Army installations chief: ‘We need a BRAC’

Tuesday, April 21, 2015

The Army’s top installation officer continued the Army’s call for Base Realignment and Closure (BRAC) to optimize resources and get rid of excess infrastructure. 

“We are on record as saying we need a BRAC [Base Realignment and Closure],” Lt. Gen. David Halverson, the commander of U.S. Army Installation Management Command and assistant chief of staff for installation management, said April 21. 

“BRAC is a four-letter word,” said Halverson, speaking at an Association of the United States Army Institute of Land Warfare breakfast. “It has bad connotations to everyone, and we know that better than anyone.” 

However, the Army is drawing down its forces from 562,000 soldiers to 490,000, and then to 450,000.  The Army cannot get smaller and “still keep the lights and water on for those infrastructures,” Halverson said. 

At the very least, a quantitative analysis of Army installations is called for, Halverson said. “Let the numbers speak for themselves, so we can get the emotions out of it.” 

Halverson said the Army currently has an 18 percent excess in infrastructure, and the number will continue to grow as the Army gets smaller. 

That excess “translates into a half a billion dollars a year” in unnecessary spending for the Army, Halverson said. 

In this era of constrained fiscal resources, “everything that goes on” in the Army is under scrutiny.

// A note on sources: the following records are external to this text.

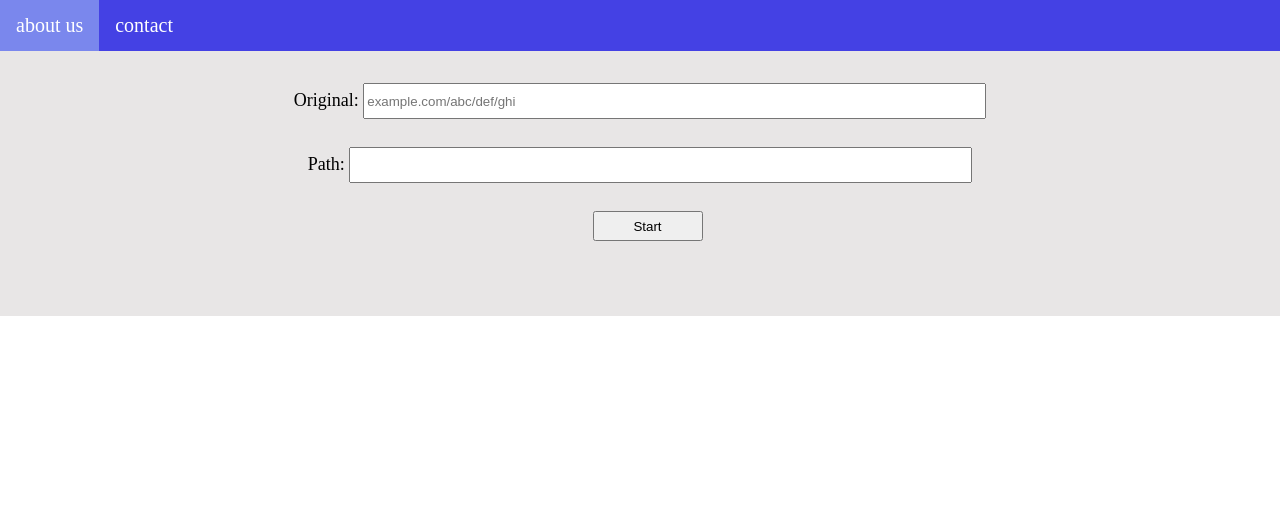
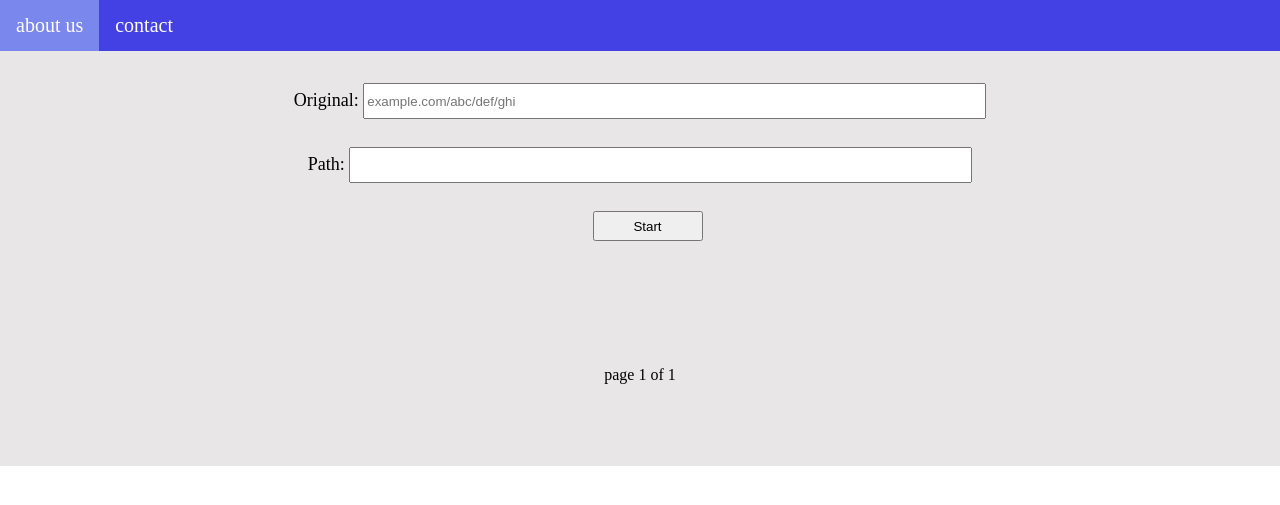
Before and after one commit to Manaa94/Scissors, a Django app: page / in a window 1280 px wide. Shown: the top 505 px of the page. Run offline with Django 4.2, Linux system fonts and the light colour scheme; data that the repository does not hold is empty.

Commit message:
pagination added in base.html & edit-url was set.

```diff
--- a/url_shortener/scissors/static/css/style.css
+++ b/url_shortener/scissors/static/css/style.css
@@ -78,3 +78,40 @@ input[type=submit]:hover{
     color: white;
     cursor: pointer;
 }
+
+#edit {
+    background-color: blueviolet;
+    width: 100%;
+    height: 1000px;
+}
+
+.button {
+    background-color: rgb(232, 230, 230);
+    text-align: center;
+    height: 100px;
+    padding-top: 50px;
+}
+
+.button a {
+    text-decoration: none;
+    display: inline-block;
+    padding: 8px 16px;
+}
+
+.button a:hover {
+    background-color: rgb(122, 135, 237);
+    color: black;
+}
+
+.previous {
+    background-color: #f1f1f1;
+    color: black;
+    margin-right: 10px;
+}
+
+.next {
+    background-color: rgb(68, 65, 228);
+    color: white;
+    width: 70px;
+    margin-left: 10px;
+}
--- a/url_shortener/scissors/templates/base.html
+++ b/url_shortener/scissors/templates/base.html
@@ -25,7 +25,26 @@
             {% block list %}
             {% endblock %}
         </div>
+        <div>
+            {% block edit %}
+            {% endblock %}
+        </div>
     </div>
+    {% if not edit %}
+    <div class="button">
+        {% if page_obj.has_previous %}
+        <a href="?page={{ page_obj.previous_page_number }}" class="previous">&laquo; Previous</a>
+        {% endif %}
+
+        <span>
+            page {{ page_obj.number }} of {{ page_obj.paginator.num_pages }}
+        </span>
+
+        {% if page_obj.has_next %}
+        <a href="?page={{ page_obj.next_page_number }}" class="next">Next &raquo;</a>
+        {% endif %}
+    </div>
+    {% endif %}
 </body>
 
 </html>
--- a/url_shortener/scissors/templates/index.html
+++ b/url_shortener/scissors/templates/index.html
@@ -1,11 +1,25 @@
 {% extends 'base.html' %}
 
+<!DOCTYPE html>
+<html lang="en">
+
+<head>
+    <meta charset="UTF-8">
+    <link rel="stylesheet" href="../static/css/style.css">
+    <title>Url shortener</title>
+</head>
+
+<body>
     {% block url %}
     <div>
         <form action="{% url 'scissors:create-url' %}" method="post">
             {%csrf_token%}
             {{form.as_p}}
+            {% if edit %}
+            <input style="width: 110px; margin-left: 15px;" type="submit" , value="Edit">
+            {% else %}
             <input style="width: 110px; margin-left: 15px;" type="submit" , value="Start">
+            {% endif %}
         </form>
     </div>
     {% endblock %}
@@ -16,10 +30,10 @@
             {% for url in object_list %}
             <tr>
                 <td>
-
-                <a href="{% url 'scissors:copy-url' url.pk %}"><img src="../static/icons/copy.png" style="margin-right:5px; cursor: pointer; width: 40px;"
-                        title="copy path"></a>
-                <a href=""><img src="../static/icons/edit.png" style="cursor:pointer; width: 40px;" title="edit"></a>
+                    <a href="{% url 'scissors:copy-url' url.pk %}"><img src="../static/icons/copy.png"
+                            style="margin-right:5px; cursor: pointer; width: 40px;" title="copy path"></a>
+                    <a href="{% url 'scissors:edit-url' url.pk %}"><img src="../static/icons/edit.png"
+                            style="cursor:pointer; width: 40px;" title="edit"></a>
                 </td>
                 <td>/s/{{url.path}}</td>
                 <td>{{url.original}}</td>
@@ -29,3 +43,7 @@
 
     </div>
     {% endblock %}
+
+</body>
+
+</html>
```
Lines whose indentation alone changed are shown as unchanged.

Halverson said that the Army chief of staff, Gen. Ray Odierno, has directed him to save money on installations so Odierno can have more flexibility in force structure decisions.

Even though the Army has made successful efforts in water and energy conservation, “we still have to pay $1.6 billion dollars across the whole Army” for electricity and water, said Halverson. 

Utilities must be provided so the installations can function, Halverson said.

“We have to decide what to relocate or tear down to decrease our costs on posts,” he said.

Halverson then compared out-of-date infrastructure to a medical condition. “When you take risk with your installations, it’s like saying ‘you have high blood pressure, you probably need to get a stent, but just wait a year,’” he said.

“We’re seeing that we’re much more fragile on the health of these installations,” he added, saying that the Army needs to “right-size” its infrastructure “to ensure that our dollar buys us what we need.”